At West Hartford, storage reaches approximately 5,000 square feet of warehouse space, complete with forklifts, towering shelves and 25 feet ceilings.
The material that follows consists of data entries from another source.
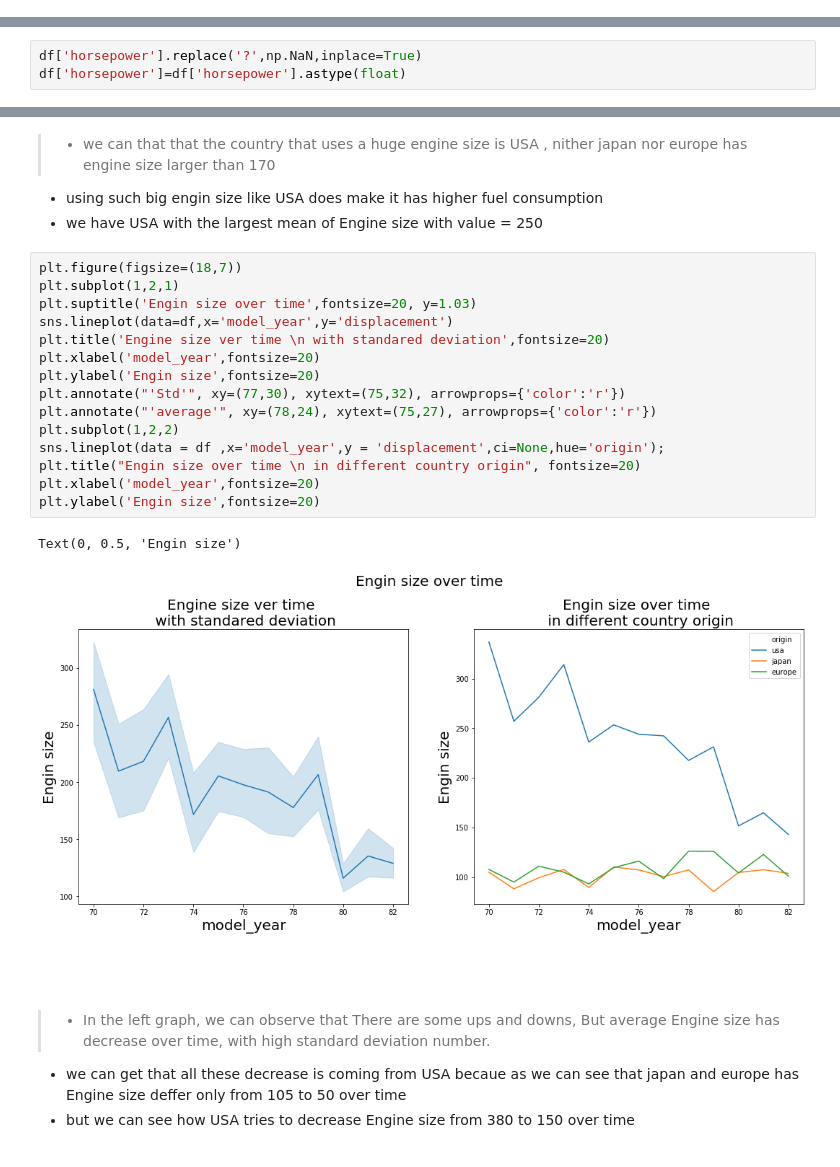
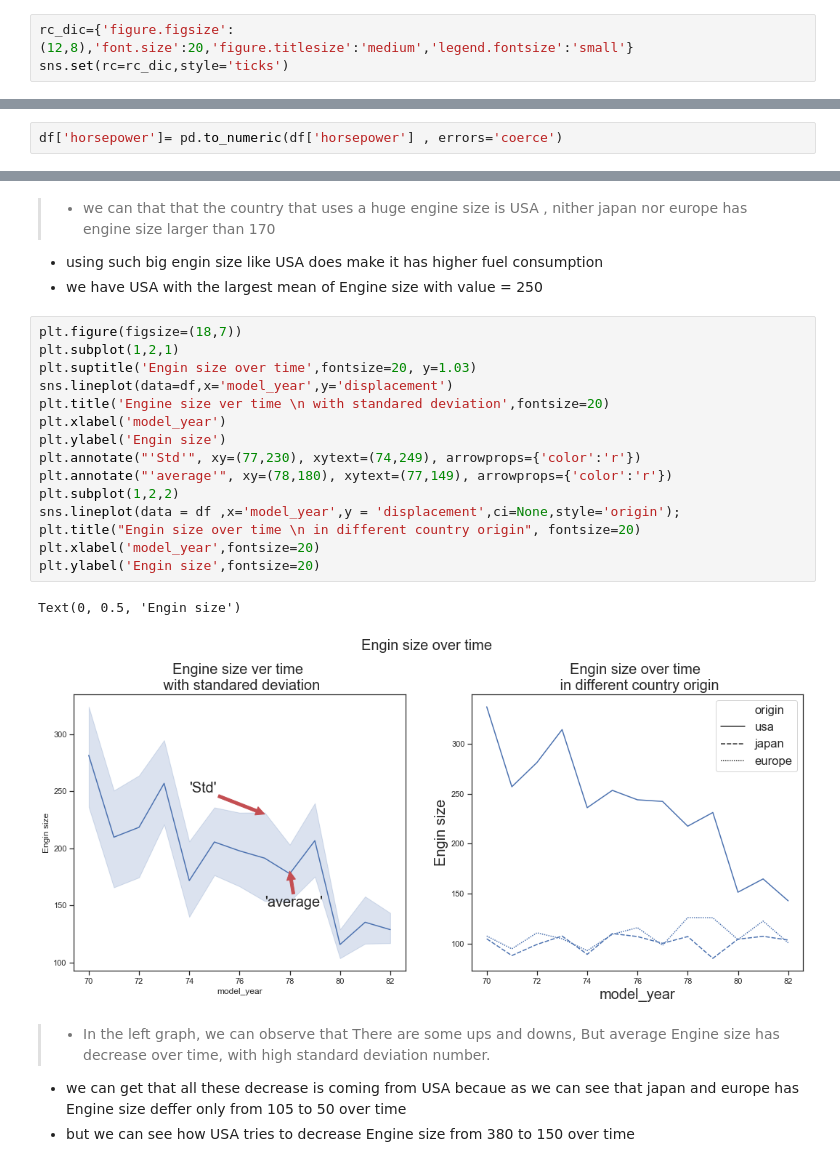
Before and after one commit to HadeerArafa/MPG_CaseStudy, a Jupyter notebook: MPG.ipynb, the cells around one changed output, grey strips where cells are left out. Drawn from its saved outputs; the diff is of its cells as text.

```diff
--- a/MPG.ipynb
+++ b/MPG.ipynb
@@ -51,3 +50,6 @@ import seaborn as sns
+# %%
+rc_dic={'figure.figsize':(12,8),'font.size':20,'figure.titlesize':'medium','legend.fontsize':'small'}
+sns.set(rc=rc_dic,style='ticks')
 # %% [markdown]
 <a id='wrangling'></a>
 ## Data Wrangling
@@ -245,0 +276,2 @@ Text(0.5, 0, 'acceleration')
+# %%
+df['horsepower']= pd.to_numeric(df['horsepower'] , errors='coerce')
@@ -274,3 +283,0 @@ df.query('(horsepower == "?")')
-# %%
-df['horsepower'].replace('?',np.NaN,inplace=True)
-df['horsepower']=df['horsepower'].astype(float)
@@ -504,21 +458,21 @@ Text(0.5, 1.0, 'Engine size per each origin')
 # %%
 plt.figure(figsize=(18,7))
 plt.subplot(1,2,1)
 plt.suptitle('Engin size over time',fontsize=20, y=1.03)
 sns.lineplot(data=df,x='model_year',y='displacement')
 plt.title('Engine size ver time \n with standared deviation',fontsize=20)
-plt.xlabel('model_year',fontsize=20)
-plt.ylabel('Engin size',fontsize=20)
-plt.annotate("'Std'", xy=(77,30), xytext=(75,32), arrowprops={'color':'r'})
-plt.annotate("'average'", xy=(78,24), xytext=(75,27), arrowprops={'color':'r'})
+plt.xlabel('model_year')
+plt.ylabel('Engin size')
+plt.annotate("'Std'", xy=(77,230), xytext=(74,249), arrowprops={'color':'r'})
+plt.annotate("'average'", xy=(78,180), xytext=(77,149), arrowprops={'color':'r'})
 plt.subplot(1,2,2)
-sns.lineplot(data = df ,x='model_year',y = 'displacement',ci=None,hue='origin');
+sns.lineplot(data = df ,x='model_year',y = 'displacement',ci=None,style='origin');
 plt.title("Engin size over time \n in different country origin", fontsize=20)
 plt.xlabel('model_year',fontsize=20)
 plt.ylabel('Engin size',fontsize=20)
 # %% [output]
 Text(0, 0.5, 'Engin size')
-[figure, old version]
+[figure, new version]
 # %% [markdown]
 >- In the left graph, we can observe that There are some ups and downs, But average Engine size has decrease over time, with high standard deviation number.
 - we can get that all these decrease is coming from USA becaue as we can see that japan and europe has Engine size deffer only from 105 to 50 over time
```
Also changed, not shown: parts of 63 cells of this notebook.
Small wholesalers marvel that Crazy Bruce’€™s outlets have more storage space then they do, yet there’€™s still room to grow if needed.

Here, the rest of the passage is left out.